Throughout the 19th century, and largely different from today, people approached the Falls from the south side. Upstream on the road–now Minnehaha Avenue–there was indeed a bridge over the creek, but the roadhouses and hotels and such were south of the creek, and the railroad depot (when the railroads came in) was put where the people were, on the south side. It was closer to the Fort, after all, and the Fort was the only legal settlement in the earliest years. Minnehaha Falls were within the military reservation at the beginning of European settlement in Minnesota.
Someone, some time in those early years, built a bridge to allow people to cross the creek below the Falls.

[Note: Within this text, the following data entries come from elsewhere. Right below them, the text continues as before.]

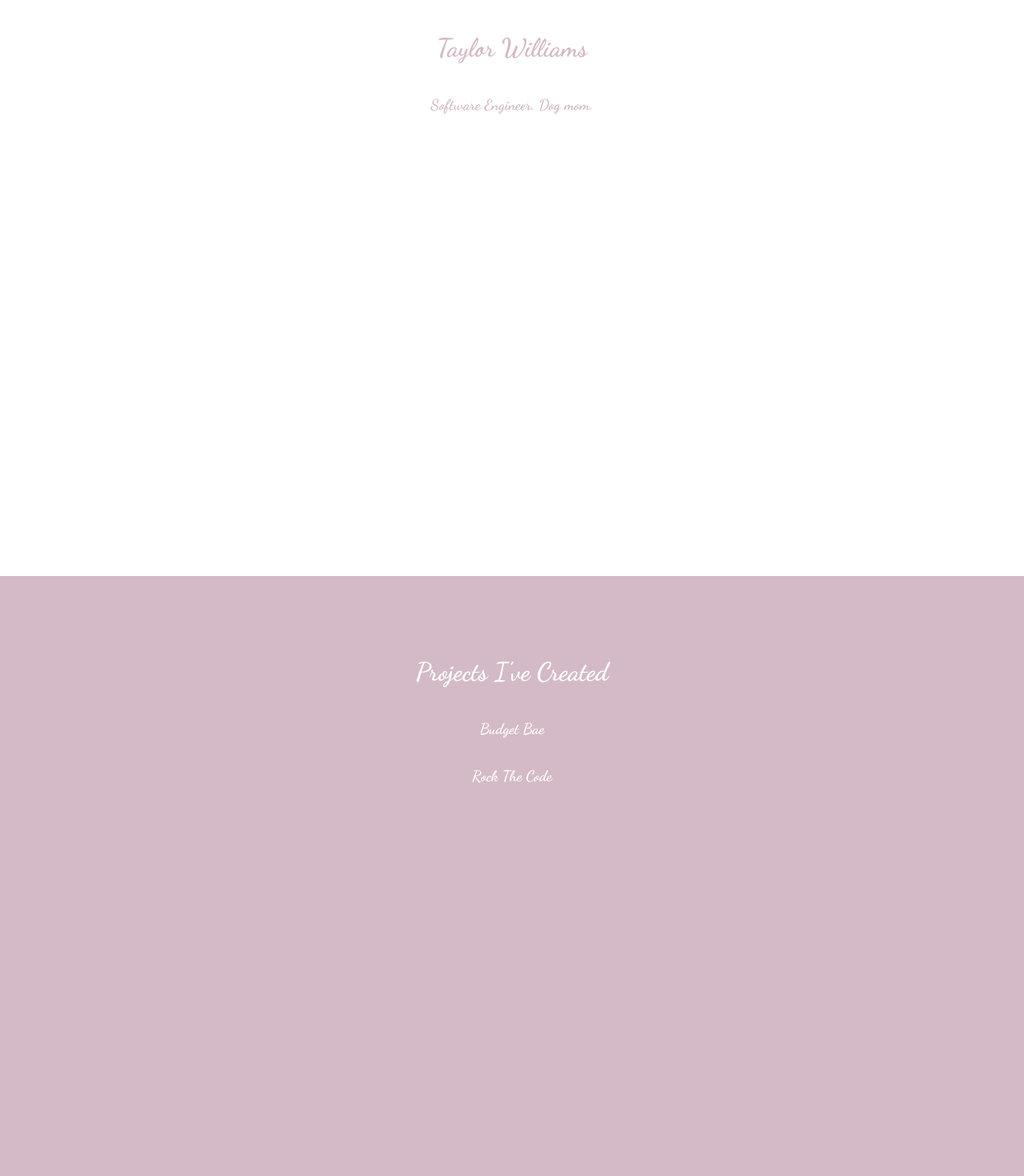
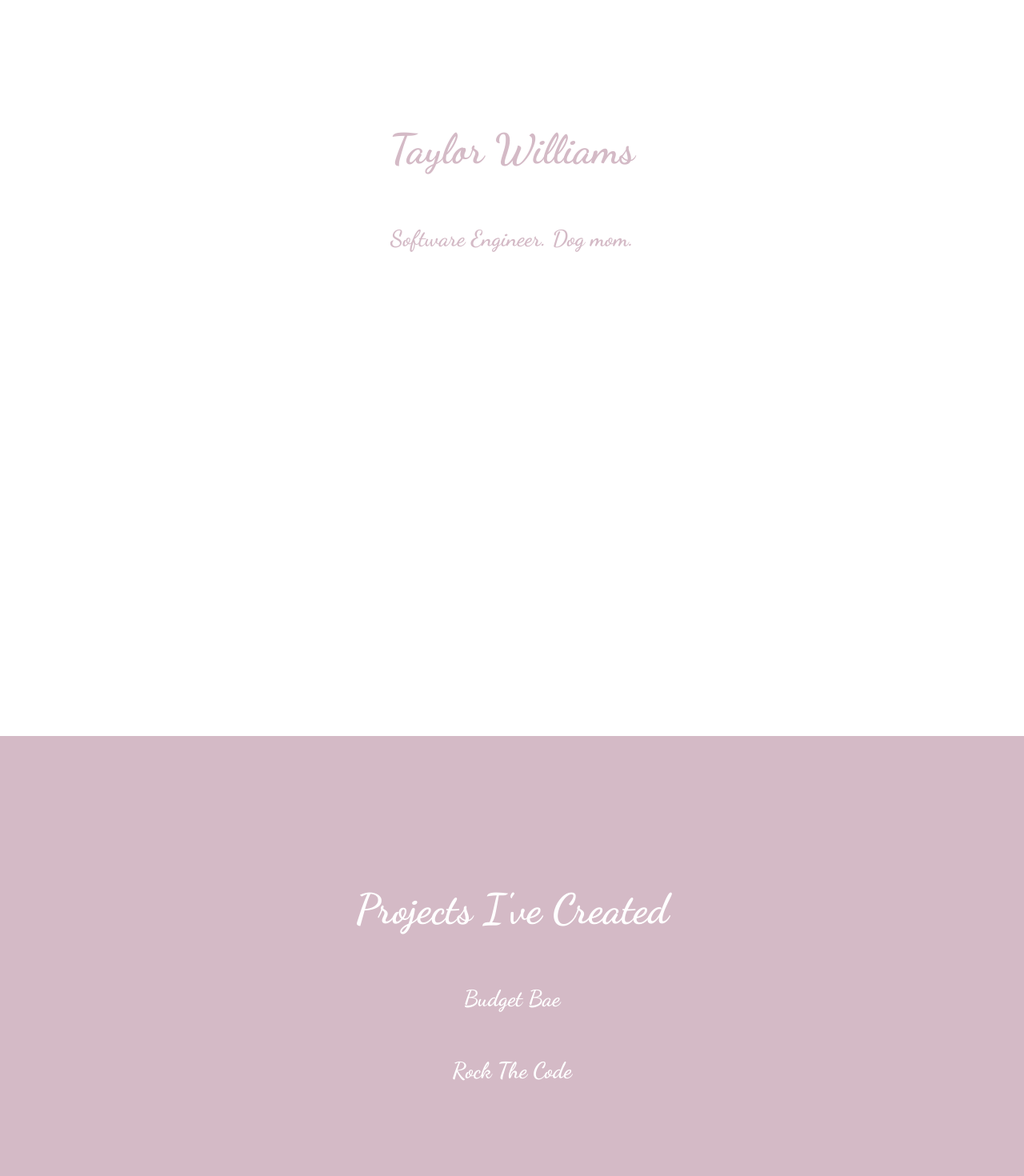
Before and after one commit to TaylorWill94/taylor-will-portfolio-pink, a React (Create React App) app: page / in a window 1280 px wide. Shown: the part 80-1550 px from the top of the page at 80% size. Built offline with nearby package versions, Linux system fonts and the light colour scheme.

Commit message:
edits padding for various components

```diff
--- a/src/Components/Home/Home.css
+++ b/src/Components/Home/Home.css
@@ -36,6 +36,18 @@
   /* .Home {
     color: rgb(240, 77, 104);
   } */
+
+  .Home {
+    padding: 150px;
+  }
+
+  .home-title {
+    font-size: 52px;
+  }
+
+  .home-desc {
+    font-size: 28px;
+  }
 }
 
 @media screen and (min-width: 1278px) {
--- a/src/Components/Home/Home.js
+++ b/src/Components/Home/Home.js
@@ -2,8 +2,8 @@ import "./Home.css";
 function Home() {
   return (
     <div className="Home">
-      <h1>Taylor Williams</h1>
-      <h3>Software Engineer. Dog mom.</h3>
+      <h1 className="home-title">Taylor Williams</h1>
+      <h3 className="home-desc">Software Engineer. Dog mom.</h3>
     </div>
   );
 }
--- a/src/Components/Portfolio/Portfolio.css
+++ b/src/Components/Portfolio/Portfolio.css
@@ -3,7 +3,6 @@
     display: flex;
     flex-direction: column;
     font-family: "Dancing Script", cursive;
-    /* margin: 50px; */
     height: 75vh;
     padding: 80px;
     text-align: center;
@@ -38,6 +37,18 @@
   /* .Portfolio {
     color: rgb(240, 77, 104);
   } */
+
+  .Portfolio {
+    padding: 150px;
+  }
+
+  .project-title {
+    font-size: 52px;
+  }
+
+  .proj-desc {
+    font-size: 28px;
+  }
 }
 
 @media screen and (min-width: 1278px) {
--- a/src/Components/Portfolio/Portfolio.js
+++ b/src/Components/Portfolio/Portfolio.js
@@ -10,9 +10,9 @@ function Portfolio() {
         rel="noreferrer"
         alt="budget-bae"
       >
-        <h3>Budget Bae</h3>
+        <h3 className="proj-desc">Budget Bae</h3>
       </a>
-      <h3>Rock The Code</h3>
+      <h3 className="proj-desc">Rock The Code</h3>
     </div>
   );
 }
```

As early as 1863, there was a hotel at Minnehaha Falls, providing meals and accommodations to those who had come to Minnesota. Some were settlers, who came pouring into Minnesota by the tens of thousands throughout the 1860s. Others were tourists, perhaps come to partake of our famously invigorating climate. A great point was made to both groups to see our world-renowned waterfall out on the frontier of the “Great Northwest.”